"Bone continually monitors what stress we put on it," he said. "With bone mass, it's a 'use-it-or-lose-it' proposition, much like muscle."
But by age 65 or 70, men and women are losing bone mass at the same rate, and the absorption of calcium -- an essential nutrient for bone health throughout life -- decreases in both sexes, the NIH said. Excessive bone loss causes bone to become fragile and more likely to fracture.
Most commonly, fractures occur in the hip, spine and wrist, and can be permanently disabling. Hip fractures are especially dangerous. Perhaps because such fractures tend to occur at older ages in men than in women, men who suffer hip fractures are more likely than women to die from complications, according to the NIH.
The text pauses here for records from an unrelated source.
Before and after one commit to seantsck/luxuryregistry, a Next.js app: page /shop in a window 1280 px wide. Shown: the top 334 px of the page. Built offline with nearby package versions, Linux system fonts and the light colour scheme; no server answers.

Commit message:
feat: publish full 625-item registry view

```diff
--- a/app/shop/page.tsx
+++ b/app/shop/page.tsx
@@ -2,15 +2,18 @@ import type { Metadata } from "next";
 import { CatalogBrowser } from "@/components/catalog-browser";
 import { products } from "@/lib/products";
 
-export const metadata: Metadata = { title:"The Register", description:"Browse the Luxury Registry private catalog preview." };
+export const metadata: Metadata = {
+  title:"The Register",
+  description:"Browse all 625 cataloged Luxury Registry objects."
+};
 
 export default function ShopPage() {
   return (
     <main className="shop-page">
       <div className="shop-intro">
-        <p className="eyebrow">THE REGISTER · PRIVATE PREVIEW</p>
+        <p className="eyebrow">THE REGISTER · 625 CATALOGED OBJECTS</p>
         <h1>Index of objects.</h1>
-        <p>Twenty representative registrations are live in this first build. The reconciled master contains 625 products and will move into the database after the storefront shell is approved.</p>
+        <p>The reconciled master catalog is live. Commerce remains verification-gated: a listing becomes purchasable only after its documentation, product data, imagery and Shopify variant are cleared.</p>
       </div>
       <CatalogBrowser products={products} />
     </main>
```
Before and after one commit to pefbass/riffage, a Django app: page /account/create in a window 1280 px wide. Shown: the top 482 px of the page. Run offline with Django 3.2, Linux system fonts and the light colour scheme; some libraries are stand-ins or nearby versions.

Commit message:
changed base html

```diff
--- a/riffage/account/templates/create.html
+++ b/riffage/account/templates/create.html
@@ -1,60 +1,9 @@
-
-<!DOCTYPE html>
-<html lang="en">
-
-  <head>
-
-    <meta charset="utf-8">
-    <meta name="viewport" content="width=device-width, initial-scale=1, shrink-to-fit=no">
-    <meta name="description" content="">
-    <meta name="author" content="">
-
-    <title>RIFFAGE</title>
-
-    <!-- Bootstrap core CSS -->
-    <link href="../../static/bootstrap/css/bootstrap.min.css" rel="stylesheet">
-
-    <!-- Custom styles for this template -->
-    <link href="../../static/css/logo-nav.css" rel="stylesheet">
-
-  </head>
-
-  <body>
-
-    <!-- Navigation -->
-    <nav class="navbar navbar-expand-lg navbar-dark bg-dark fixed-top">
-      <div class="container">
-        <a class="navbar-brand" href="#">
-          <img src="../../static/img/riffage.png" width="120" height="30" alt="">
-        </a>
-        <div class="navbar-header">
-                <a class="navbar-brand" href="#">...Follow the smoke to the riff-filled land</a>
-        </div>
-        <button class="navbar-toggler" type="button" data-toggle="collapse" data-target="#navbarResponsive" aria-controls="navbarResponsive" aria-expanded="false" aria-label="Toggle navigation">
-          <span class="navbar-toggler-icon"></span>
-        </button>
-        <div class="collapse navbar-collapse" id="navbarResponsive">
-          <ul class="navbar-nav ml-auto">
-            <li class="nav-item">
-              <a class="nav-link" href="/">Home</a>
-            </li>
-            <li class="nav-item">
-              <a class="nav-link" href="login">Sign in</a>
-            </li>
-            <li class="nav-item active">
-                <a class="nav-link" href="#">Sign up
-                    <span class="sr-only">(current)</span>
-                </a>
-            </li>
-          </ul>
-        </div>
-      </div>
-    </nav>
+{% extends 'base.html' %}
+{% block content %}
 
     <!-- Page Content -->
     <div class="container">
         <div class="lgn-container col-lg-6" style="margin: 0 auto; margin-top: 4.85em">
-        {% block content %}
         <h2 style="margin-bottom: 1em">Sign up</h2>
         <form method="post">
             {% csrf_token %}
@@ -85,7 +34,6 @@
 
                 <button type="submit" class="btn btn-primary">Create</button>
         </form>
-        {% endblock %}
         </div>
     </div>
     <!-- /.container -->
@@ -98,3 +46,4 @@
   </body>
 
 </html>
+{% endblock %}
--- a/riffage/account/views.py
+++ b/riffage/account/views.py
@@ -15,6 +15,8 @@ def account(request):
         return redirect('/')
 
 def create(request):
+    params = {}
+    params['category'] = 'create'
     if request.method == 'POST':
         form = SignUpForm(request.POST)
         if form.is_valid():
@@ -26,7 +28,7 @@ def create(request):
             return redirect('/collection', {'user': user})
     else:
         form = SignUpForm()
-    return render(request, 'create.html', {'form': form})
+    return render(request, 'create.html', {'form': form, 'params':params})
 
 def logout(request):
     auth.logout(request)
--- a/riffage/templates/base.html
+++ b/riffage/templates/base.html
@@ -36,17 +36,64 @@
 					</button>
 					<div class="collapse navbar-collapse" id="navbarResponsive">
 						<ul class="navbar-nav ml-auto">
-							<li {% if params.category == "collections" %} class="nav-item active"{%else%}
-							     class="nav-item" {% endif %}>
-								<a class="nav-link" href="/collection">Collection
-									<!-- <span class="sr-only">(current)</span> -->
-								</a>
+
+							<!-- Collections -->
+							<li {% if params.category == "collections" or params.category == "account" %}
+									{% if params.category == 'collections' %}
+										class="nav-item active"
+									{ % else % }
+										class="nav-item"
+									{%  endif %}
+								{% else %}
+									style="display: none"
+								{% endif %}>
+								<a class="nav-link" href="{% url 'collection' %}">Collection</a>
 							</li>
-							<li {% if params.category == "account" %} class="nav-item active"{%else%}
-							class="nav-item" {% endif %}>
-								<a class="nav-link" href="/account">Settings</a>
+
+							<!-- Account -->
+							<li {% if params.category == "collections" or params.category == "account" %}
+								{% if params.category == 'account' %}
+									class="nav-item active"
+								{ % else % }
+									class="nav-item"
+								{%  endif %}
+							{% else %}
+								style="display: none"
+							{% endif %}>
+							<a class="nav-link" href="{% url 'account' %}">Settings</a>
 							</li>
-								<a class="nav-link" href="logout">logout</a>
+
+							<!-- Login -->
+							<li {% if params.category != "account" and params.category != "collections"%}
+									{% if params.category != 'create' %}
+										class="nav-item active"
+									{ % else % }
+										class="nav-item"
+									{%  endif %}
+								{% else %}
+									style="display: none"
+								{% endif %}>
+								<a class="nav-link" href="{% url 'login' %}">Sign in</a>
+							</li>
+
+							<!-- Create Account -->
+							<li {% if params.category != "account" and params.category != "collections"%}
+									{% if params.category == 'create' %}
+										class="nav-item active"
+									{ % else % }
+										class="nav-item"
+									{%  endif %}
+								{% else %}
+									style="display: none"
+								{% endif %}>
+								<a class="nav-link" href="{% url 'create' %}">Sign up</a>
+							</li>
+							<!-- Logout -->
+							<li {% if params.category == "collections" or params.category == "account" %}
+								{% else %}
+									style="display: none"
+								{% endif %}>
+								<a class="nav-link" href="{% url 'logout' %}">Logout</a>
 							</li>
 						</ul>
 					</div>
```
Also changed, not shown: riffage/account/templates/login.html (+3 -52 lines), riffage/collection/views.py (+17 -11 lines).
Early detection of a loss in bone density can alert your doctor to the need for medication or supplements, a balanced diet with a lot of calcium- and vitamin D-rich foods, a program of physical exercise and smoking cessation.
Exercise -- such as brisk walking at least 30 minutes a day -- is a proven method to strengthen bones, Schmaltz said. And any weight-bearing exercises are helpful.
"In the 25 to 64 age range, only about 35 percent of men are meeting the minimum exercise prescription of what they should be doing," he said.
Calcium is critical to helping the body build and maintain bone density.
"To make new bone the body needs, it takes plenty of calcium," Schmaltz said. "In the age range of 19 to 50, it's recommended that a person get 1,000 milligrams a day. If you're older than 50, the recommendation is 1,200 milligrams a day."
To help the body properly use calcium, vitamin D is recommended, he said. "The recommendation used to be 400 to 800 (international) units a day; now it's 800 units a day. Some take 1,200."
Some health professionals are including the Dexa scan in their male patients' annual physical exam, Schmaltz said. "They'll tell the patient, 'We'll check your BMD along with your hemogloblin and cholesterol.'
"It's better to be proactive than waiting for something to happen."